According to BleepingComputer, K-Electric is Pakistan’s largest power supplier and serves 2.5 million customers. It employs 10,000 people and since yesterday, customers have been unable to access their account’s online services because of the attack.
Per the report, K-Electric was sent a Tor payment page, in which the ransomware operators demand $3.85 million in bitcoin as a ransom to unencrypt the firm’s data and stop disrupting its services. If the ransom isn’t paid within seven days, the amount will increase to $7.7 million.
The page reads:
If there is no payment made by September 15, the price increases by x2 and will be $7.7 million (765.6358 BTC).

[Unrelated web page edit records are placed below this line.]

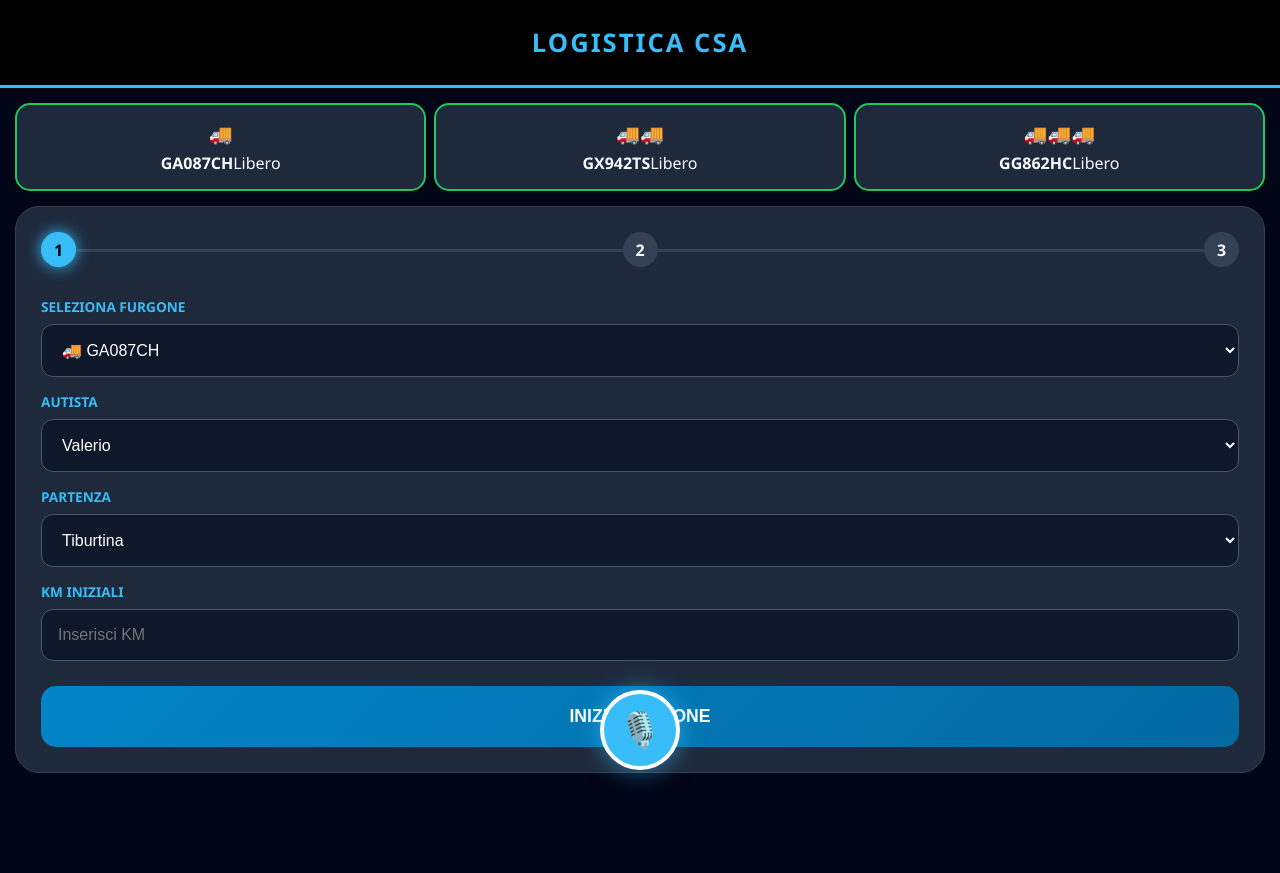
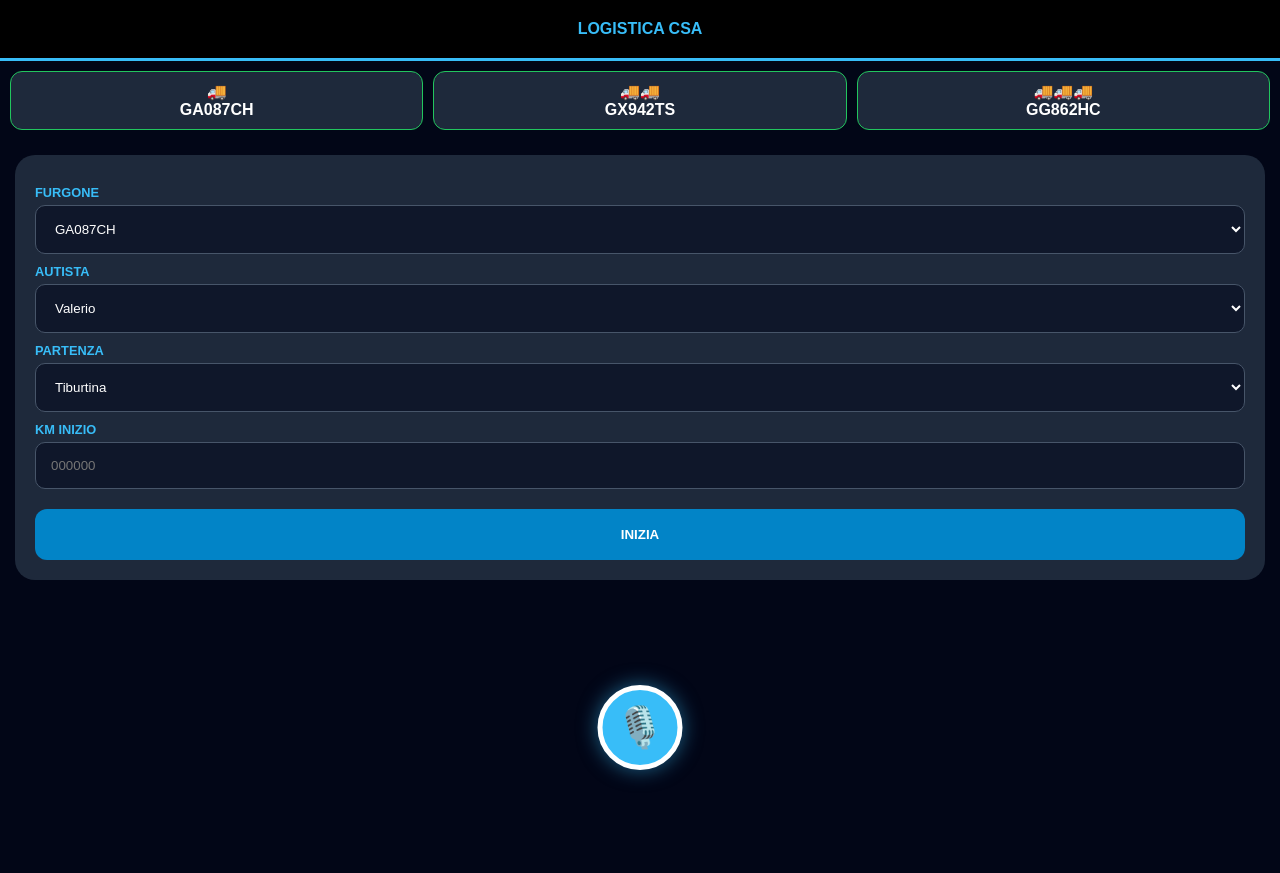
Before and after one commit to valerio121291/furgoni-uscite, a Flask app: page / in a window 1280 px wide. After the commit the page ends 780 px from the top, so only its background shows below. Run offline with Flask 3, Linux system fonts and the light colour scheme.

Commit message:
Update form.html

```diff
--- a/templates/form.html
+++ b/templates/form.html
@@ -3,76 +3,67 @@
 <head>
     <meta charset="utf-8">
     <meta name="viewport" content="width=device-width, initial-scale=1, maximum-scale=1, user-scalable=no">
-    <title>Logistica CSA - IA</title>
+    <title>Logistica CSA</title>
     <style>
-        :root { --bg-dark: #020617; --card-dark: #1e293b; --accent: #38bdf8; --success: #22c55e; --warning: #f59e0b; --text-main: #f8fafc; }
-        body { font-family: 'Segoe UI', sans-serif; background: var(--bg-dark); margin: 0; padding-bottom: 100px; color: var(--text-main); }
-        .header { background: #000; color: var(--accent); padding: 25px; text-align: center; font-weight: 800; font-size: 1.6rem; border-bottom: 3px solid var(--accent); text-transform: uppercase; letter-spacing: 2px; }
-        .status-container { display: grid; grid-template-columns: repeat(3, 1fr); gap: 8px; padding: 15px; }
-        .truck-card { background: var(--card-dark); padding: 15px 2px; border-radius: 15px; text-align: center; border: 1px solid #334155; }
-        .truck-card.In.Viaggio { border: 2px solid var(--warning); box-shadow: 0 0 15px rgba(245, 158, 11, 0.4); }
-        .truck-card.Libero { border: 2px solid var(--success); }
-        .furgone-icon { font-size: 1.2rem; display: block; margin-bottom: 5px; }
-        .main-container { padding: 0 15px; }
-        .card { background: var(--card-dark); padding: 25px; border-radius: 24px; border: 1px solid #334155; }
-        label { display: block; margin-top: 15px; font-weight: 700; font-size: 0.85rem; color: var(--accent); text-transform: uppercase; }
-        select, input { width: 100%; padding: 16px; margin-top: 8px; border-radius: 12px; border: 1px solid #475569; background: #0f172a; color: white; font-size: 1rem; box-sizing: border-box; }
-        .btn { width: 100%; padding: 20px; margin-top: 25px; border-radius: 15px; border: none; font-size: 1.1rem; font-weight: 800; color: white; cursor: pointer; text-transform: uppercase; }
-        .btn-start { background: linear-gradient(135deg, #0284c7, #0369a1); }
-        .btn-next { background: linear-gradient(135deg, #d97706, #b45309); }
-        .btn-stop { background: linear-gradient(135deg, #16a34a, #15803d); }
-        .progress-bar { display: flex; justify-content: space-between; margin-bottom: 30px; position: relative; }
-        .progress-step { width: 35px; height: 35px; background: #334155; border-radius: 50%; display: flex; align-items: center; justify-content: center; font-weight: bold; z-index: 2; }
-        .progress-step.active { background: var(--accent); color: #000; box-shadow: 0 0 15px var(--accent); }
-        .progress-line { position: absolute; top: 17px; left: 0; right: 0; height: 3px; background: #334155; z-index: 1; }
-        .info-active { background: #0c4a6e; border-radius: 12px; padding: 20px; margin-bottom: 20px; text-align: center; border: 1px solid var(--accent); }
-        #voiceBtn { position: fixed; bottom: 30px; left: 50%; transform: translateX(-50%); width: 80px; height: 80px; border-radius: 50%; background: var(--accent); border: 4px solid white; box-shadow: 0 0 25px rgba(56, 189, 248, 0.6); cursor: pointer; font-size: 35px; z-index: 100; display: flex; align-items: center; justify-content: center; }
+        :root { --bg: #020617; --card: #1e293b; --accent: #38bdf8; --success: #22c55e; --warning: #f59e0b; }
+        body { font-family: sans-serif; background: var(--bg); color: white; margin: 0; padding-bottom: 120px; }
+        .header { background: #000; color: var(--accent); padding: 20px; text-align: center; font-weight: 800; border-bottom: 3px solid var(--accent); }
+        .status-container { display: grid; grid-template-columns: repeat(3, 1fr); gap: 10px; padding: 10px; }
+        .truck-card { background: var(--card); padding: 10px; border-radius: 12px; text-align: center; border: 1px solid #334155; }
+        .truck-card.In.Viaggio { border-color: var(--warning); }
+        .truck-card.Libero { border-color: var(--success); }
+        .card { background: var(--card); margin: 15px; padding: 20px; border-radius: 20px; }
+        label { display: block; margin-top: 10px; color: var(--accent); font-size: 0.8rem; font-weight: bold; }
+        select, input { width: 100%; padding: 15px; margin-top: 5px; border-radius: 10px; border: 1px solid #475569; background: #0f172a; color: white; box-sizing: border-box; }
+        .btn { width: 100%; padding: 18px; margin-top: 20px; border-radius: 12px; border: none; font-weight: bold; color: white; text-transform: uppercase; cursor: pointer; }
+        .btn-start { background: #0284c7; } .btn-next { background: #d97706; } .btn-stop { background: #16a34a; }
+        /* TASTO VOCALE */
+        #voiceBtn { position: fixed; bottom: 30px; left: 50%; transform: translateX(-50%); width: 85px; height: 85px; border-radius: 50%; background: var(--accent); border: 5px solid white; font-size: 40px; cursor: pointer; z-index: 9999; display: flex; align-items: center; justify-content: center; box-shadow: 0 0 20px rgba(56,189,248,0.5); }
     </style>
 </head>
 <body>
     <div class="header">LOGISTICA CSA</div>
     <div class="status-container">
-        <div class="truck-card {{ furgoni['GA087CH'].stato }}"><span class="furgone-icon">🚚</span><strong>GA087CH</strong><span>{{ furgoni['GA087CH'].stato }}</span></div>
-        <div class="truck-card {{ furgoni['GX942TS'].stato }}"><span class="furgone-icon">🚚🚚</span><strong>GX942TS</strong><span>{{ furgoni['GX942TS'].stato }}</span></div>
-        <div class="truck-card {{ furgoni['GG862HC'].stato }}"><span class="furgone-icon">🚚🚚🚚</span><strong>GG862HC</strong><span>{{ furgoni['GG862HC'].stato }}</span></div>
+        <div class="truck-card {{ furgoni['GA087CH'].stato }}">🚚<br><strong>GA087CH</strong></div>
+        <div class="truck-card {{ furgoni['GX942TS'].stato }}">🚚🚚<br><strong>GX942TS</strong></div>
+        <div class="truck-card {{ furgoni['GG862HC'].stato }}">🚚🚚🚚<br><strong>GG862HC</strong></div>
     </div>
     <div class="main-container"><div class="card"><form method="post">
         {% if not targa_attiva %}
-            <div class="progress-bar"><div class="progress-line"></div><div class="progress-step active">1</div><div class="progress-step">2</div><div class="progress-step">3</div></div>
-            <label>Seleziona Furgone</label><select name="targa" required><option value="GA087CH">🚚 GA087CH</option><option value="GX942TS">🚚🚚 GX942TS</option><option value="GG862HC">🚚🚚🚚 GG862HC</option></select>
-            <label>Autista</label><select name="autista"><option>Valerio</option><option>Daniele</option><option>Costantino</option><option>Simone</option><option>Stefano</option></select>
-            <label>Partenza</label><select name="partenza"><option value="Tiburtina">Tiburtina</option><option value="Rieti">Rieti</option><option value="L'Aquila">L'Aquila</option></select>
-            <label>KM Iniziali</label><input type="number" name="km_partenza" placeholder="Inserisci KM" required>
-            <button type="submit" name="azione" value="start" class="btn btn-start">Inizia Missione</button>
+            <label>FURGONE</label><select name="targa"><option value="GA087CH">GA087CH</option><option value="GX942TS">GX942TS</option><option value="GG862HC">GG862HC</option></select>
+            <label>AUTISTA</label><select name="autista"><option>Valerio</option><option>Daniele</option><option>Costantino</option><option>Stefano</option></select>
+            <label>PARTENZA</label><select name="partenza" id="partenza"><option value="Tiburtina">Tiburtina</option><option value="Rieti">Rieti</option></select>
+            <label>KM INIZIO</label><input type="number" name="km_partenza" id="km_input" placeholder="000000">
+            <button type="submit" name="azione" value="start" class="btn btn-start">Inizia</button>
         {% else %}
-            <div class="info-active"><strong style="font-size: 1.4rem;">{{ targa_attiva }}</strong><br><small>In missione con: {{ corsa_attiva.autista }}</small></div>
+            <div style="text-align:center; padding:10px;"><strong>{{ targa_attiva }}</strong></div>
             <input type="hidden" name="targa" value="{{ targa_attiva }}">
             {% if corsa_attiva.step == 1 %}
-                <label>Destinazione</label><select name="destinazione"><option value="Rieti">Rieti</option><option value="L'Aquila">L'Aquila</option><option value="Avezzano">Avezzano</option></select>
-                <input type="number" name="km_destinazione" placeholder="KM Arrivo" required>
-                <button type="submit" name="azione" value="arrivo_dest" class="btn btn-next">Registra Arrivo</button>
-            {% elif corsa_attiva.step == 2 %}
-                <label>KM Rientro</label><input type="number" name="km_rientro" placeholder="KM Finali" required>
-                <button type="submit" name="azione" value="stop" class="btn btn-stop">Chiudi e Invia PDF</button>
+                <label>DESTINAZIONE</label><select name="destinazione" id="destinazione"><option value="Rieti">Rieti</option><option value="Avezzano">Avezzano</option></select>
+                <label>KM ARRIVO</label><input type="number" name="km_destinazione" id="km_input_2">
+                <button type="submit" name="azione" value="arrivo_dest" class="btn btn-next">Arrivato</button>
+            {% else %}
+                <label>KM RIENTRO</label><input type="number" name="km_rientro" id="km_input_3">
+                <button type="submit" name="azione" value="stop" class="btn btn-stop">Chiudi</button>
             {% endif %}
-            <button type="submit" name="azione" value="annulla" style="background:none; border:none; color:#64748b; width:100%; margin-top:30px;">× Annulla</button>
+            <button type="submit" name="azione" value="annulla" style="background:none; border:none; color:gray; width:100%; margin-top:20px;">Annulla</button>
         {% endif %}
     </form></div></div>
     <button id="voiceBtn" type="button">🎙️</button>
     <script>
-        const voiceBtn = document.getElementById('voiceBtn');
+        const btn = document.getElementById('voiceBtn');
         const recognition = new (window.SpeechRecognition || window.webkitSpeechRecognition)();
         recognition.lang = 'it-IT';
-        voiceBtn.onclick = () => { recognition.start(); voiceBtn.style.background = 'red'; };
-        recognition.onresult = (event) => {
-            const transcript = event.results[0][0].transcript;
-            voiceBtn.style.background = 'var(--accent)';
-            fetch('/chat_ia', { method: 'POST', headers: {'Content-Type': 'application/json'}, body: JSON.stringify({messaggio: transcript}) })
-            .then(r => r.json()).then(data => {
-                if(data.partenza) { let s = document.querySelector('select[name="partenza"]'); if(s) s.add(new Option(data.partenza, data.partenza, true, true)); }
-                if(data.km) { let i = document.querySelector('input[name="km_partenza"]') || document.querySelector('input[name="km_destinazione"]') || document.querySelector('input[name="km_rientro"]'); if(i) i.value = data.km.replace(/\D/g,''); }
-                if(data.destinazione) { let s = document.querySelector('select[name="destinazione"]'); if(s) s.add(new Option(data.destinazione, data.destinazione, true, true)); }
-                window.speechSynthesis.speak(new SpeechSynthesisUtterance(data.risposta || "Dati inseriti."));
+        btn.onclick = () => { recognition.start(); btn.style.background = 'red'; };
+        recognition.onresult = (e) => {
+            const text = e.results[0][0].transcript;
+            btn.style.background = '#38bdf8';
+            fetch('/chat_ia', { method: 'POST', headers: {'Content-Type': 'application/json'}, body: JSON.stringify({messaggio: text}) })
+            .then(r => r.json()).then(d => {
+                if(d.partenza) { let s = document.getElementById('partenza'); if(s) s.add(new Option(d.partenza, d.partenza, true, true)); }
+                if(d.destinazione) { let s = document.getElementById('destinazione'); if(s) s.add(new Option(d.destinazione, d.destinazione, true, true)); }
+                if(d.km) { let i = document.getElementById('km_input') || document.getElementById('km_input_2') || document.getElementById('km_input_3'); if(i) i.value = d.km.replace(/\D/g,''); }
+                window.speechSynthesis.speak(new SpeechSynthesisUtterance(d.risposta || "Fatto"));
             });
         };
     </script>
```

The payment page also includes information on data the Newalker ransomware group reportedly managed to steal from K-Electric before encrypting its files. It did not reveal how much data was stolen, but the threat is likely that private documents will be released if the firm does not pay. In some cases, the attackers sell customer information on the dark web.
Netwalker has reportedly been active since last year, infecting various victims. Its threat improved in March of this year, when it started recruiting skilled hackers and focusing on enterprise networks, Bleeping Computer writes.
A McAfee report details that the change in tactics has seen the ransomware gang earn over 2,795 BTC ($28.7 million) through attacks on its victims. The funds are believed to be store in cold wallet addresses the gang has.
Netwalker was reportedly behind recent attacks on Argentina’s immigration offices, U.S. government agencies, and the University of California San Francisco (UCSF), which paid the hackers a $1.14 million ransom.
Featured image via Pixabay.